I had to goto NYC on business the next day, which was by far the worst trip of my life. I love NYC, I Love the USA, I hate having something that follows me.
My bald spots were on the top right side of my head, very easy to hide, I didn’t even need to change my hair style.
That wasn’t the point however, I ‘knew’ I was going to get more, that I was going to be one of those stories I read on alopecia world “I woke up one morning, all my hair was on my pillow….” , “One day I blinked and all my eyelashes came out….”
Dermatology – AGAIN
From NYC I called my dermatologist back in the UK and arranged an appointment for the day I flew back in, no more burying my head in the sand, this is real now.
On the day I visited her, I was a total wreck! she looked at my patches and her words:
“It’s alopecia areata, it will grow back, but it is likely to reoccur in future”
She was so calm about it! I’d heard of “Keep calm and carry on” but this was ridiculous!
So I opened up to her about what I read on alopecia world and various groups. In her perfect Oxford Educated english she looked at me and said “Stay away from patient support groups, if you really want to know about the ‘average’ case then speak to medical professionals”
She gave me a topical steroid cream and told me to apply it twice a day for two months and return. After two months I returned and she was pleased, “You have regrowth and no signs of any other patches!”
It’s been 7 months since that day and while the patches are not completely gone, they have a good amount of regrowth.
A Bit of Background about Yusuf:
Alopecia is his second Autoimmune disease. His first is psoriasis which he has had on and off for over 15 years. It was his psoriasis that let him start thinking more rationally:
Psoriasis is a ‘mild disease’ for 80% of people (official stat!) for me to date it has never been more than a few bits of dry skin here and there. I know two other people with psoriasis, both of which unless you knew they had it, you also wouldn’t know that they did.
I’m also a member of Facebook group called the Psoriasis Association, and if I was a ‘newbie’ to psoriasis I would be petrified. I noticed a pattern most of the posts seem to come from about 2-8% of the same people…. Severe Psoriasis affects 2-8% of patients (coincidence?)
Since the ‘confirmed’ alopecia areata date in 2017 Yusuf decided to delve a bit more into his family history:

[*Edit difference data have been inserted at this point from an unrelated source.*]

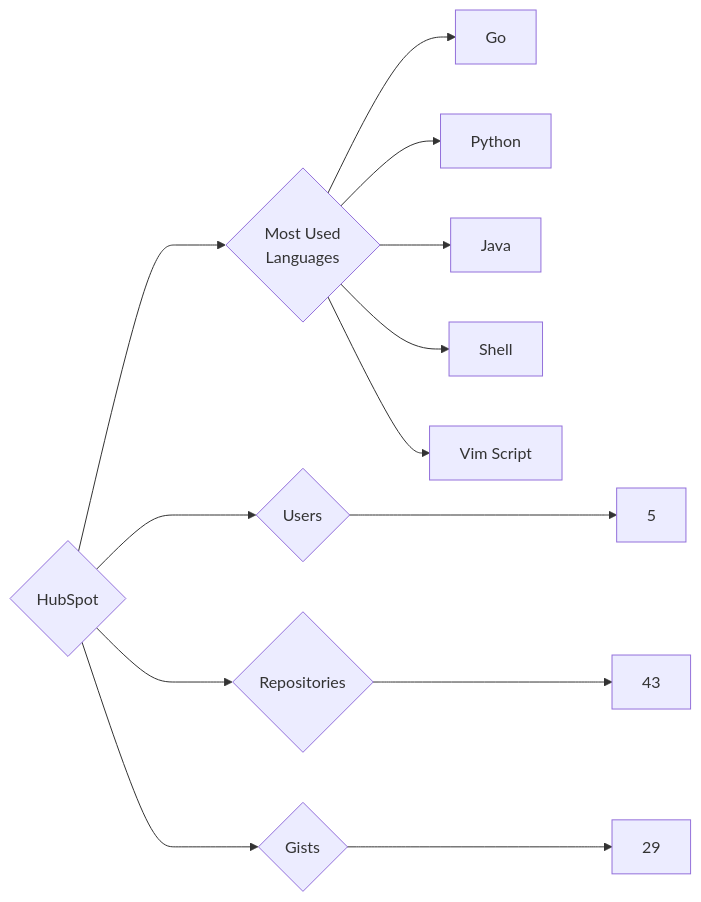
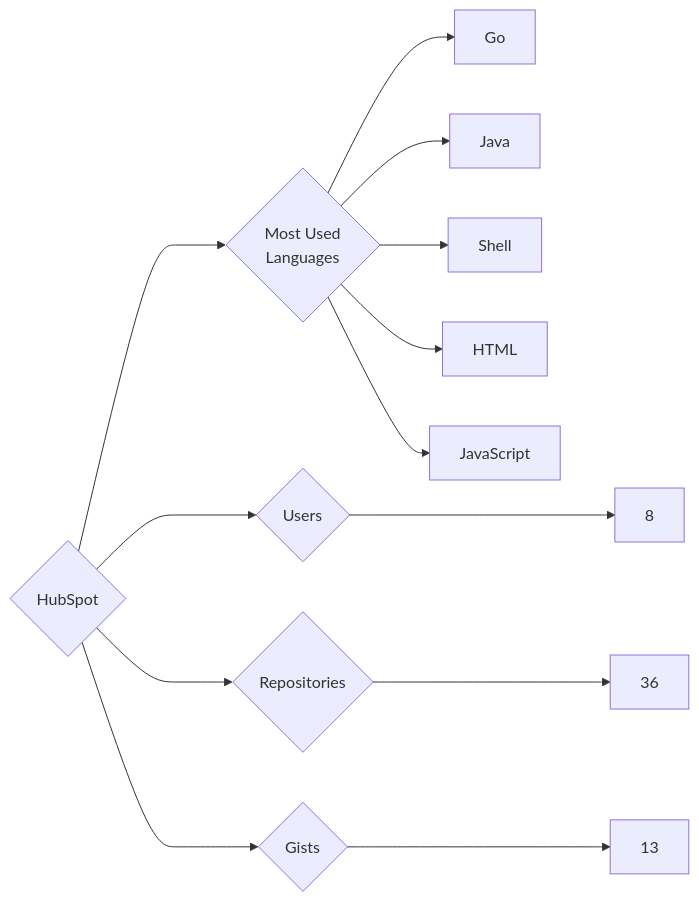
Before and after one commit to trickest/insiders: the diagram in targets/HubSpot/README.md, drawn with Mermaid. The commit also changed 988 other files, not shown here.

````diff
--- a/targets/HubSpot/README.md
+++ b/targets/HubSpot/README.md
@@ -3,13 +3,13 @@
 ```mermaid
 graph LR
 COMPANY_NAME{HubSpot}
-COMPANY_NAME ---> U{Users} ---> UN[5]
-COMPANY_NAME ---> R{Repositories} ---> RN[43]
-COMPANY_NAME ---> G{Gists} ---> GN[29]
+COMPANY_NAME ---> U{Users} ---> UN[8]
+COMPANY_NAME ---> R{Repositories} ---> RN[36]
+COMPANY_NAME ---> G{Gists} ---> GN[13]
 COMPANY_NAME ---> ML{Most Used<br>Languages}
 ML --> Go[Go]
-ML --> Python[Python]
 ML --> Java[Java]
 ML --> Shell[Shell]
-ML --> Vim_Script[Vim Script]
+ML --> HTML[HTML]
+ML --> JavaScript[JavaScript]
 ```
````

- His mum suffers from Autoimmune Thyroid
- He has psoriasis and now Alopecia Areata
- His aunt (mum’s sister) also had Alopecia about 4 times in her life, she developed 2-3 small patches, that grew back. Years passed it would repeat in same pattern
Yusuf’s statistics and hypothesis

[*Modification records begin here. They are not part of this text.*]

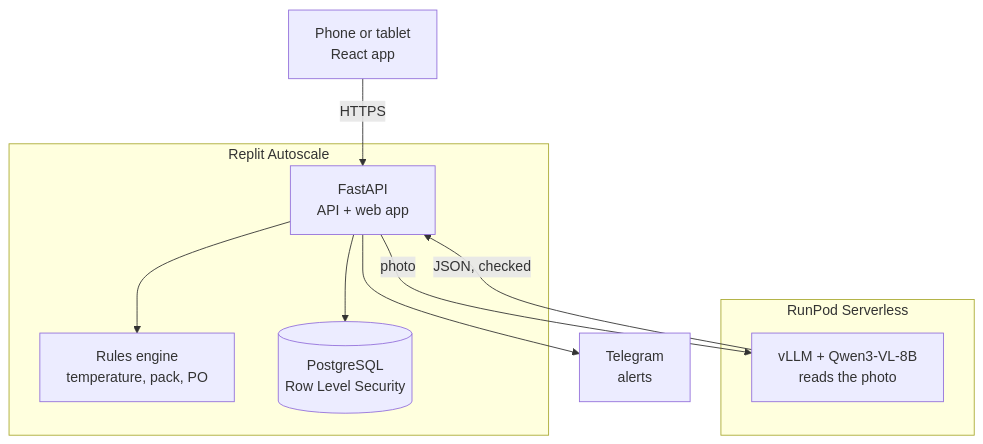
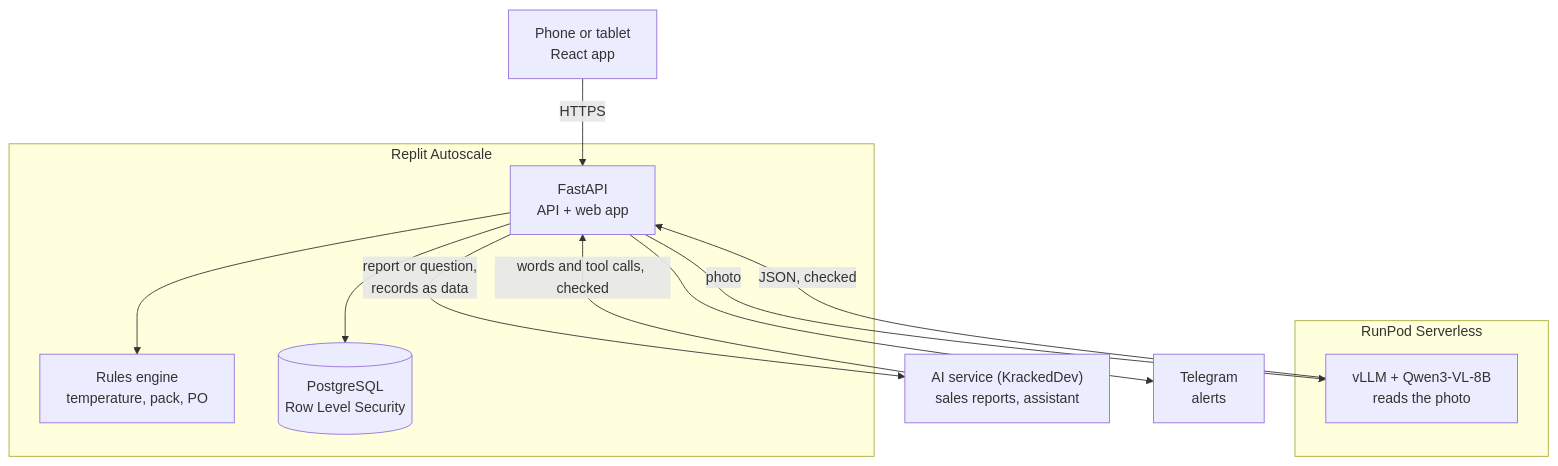
One commit to Dellrall/SOPBox changed the diagram in README.md. Above: the diagram before and after it, drawn with Mermaid. The commit also changed other lines of this file and 4 other files, not shown here.

Commit message:
docs: README, features, judging and development notes for lots, sales sheet, reports, assistant and print

````diff
--- a/README.md
+++ b/README.md
@@ -96,20 +99,23 @@
 ```mermaid
 flowchart TB
   phone["Phone or tablet<br/>React app"]
   subgraph replit["Replit Autoscale"]
     api["FastAPI<br/>API + web app"]
     rules["Rules engine<br/>temperature, pack, PO"]
     db[("PostgreSQL<br/>Row Level Security")]
   end
   subgraph runpod["RunPod Serverless"]
     model["vLLM + Qwen3-VL-8B<br/>reads the photo"]
   end
+  llm["AI service (KrackedDev)<br/>sales reports, assistant"]
   tg["Telegram<br/>alerts"]
 
   phone -->|HTTPS| api
   api --> rules
   api --> db
   api -->|photo| model
   model -->|"JSON, checked"| api
+  api -->|"report or question,<br/>records as data"| llm
+  llm -->|"words and tool calls, checked"| api
   api --> tg
 ```
````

Alopecia Areata affects about 2% of the global population at some point in their life, assuming the male to female ratio is 1:1 (ie. equal) this would mean:
- In London (population: 8,788,000) – 175,760 have alopecia areata (either active or in remission)
- If half of them are women: 87,880 women have alopecia areata
This didn’t ring true,
I haven’t seen nearly 90,000 bald women in London, or nearly 90,000 with painted eyebrows, or nearly 90,000 without even the finest of hairs on their ears, arms etc.
So why are there so many AU people?!
he then found this stat:
“Not everyone loses all of the hair on the scalp or body. This happens to about 5 percent of people.”
I started to think, when things are good? do you think about anything else? no! you’re too busy enjoying yourself. It’s only when things are bad that people really need support, (and rightfully so).
It’s the echoes of those times, that you see online.
I hope I haven’t jinxed myself by writing this, I’m just trying to help, especially those newly diagnosed who are likely to find themselves on google like I was.
This condition is entirely unpredictable and I realise that one day I may lose all my hair too. If you’re a newbie and reading this first of all Welcome to the party! (it’s probably a guest list you never wanted to be on!) but also please remember that should I join those who lose all their hair I have become a statistical deviation and not the norm.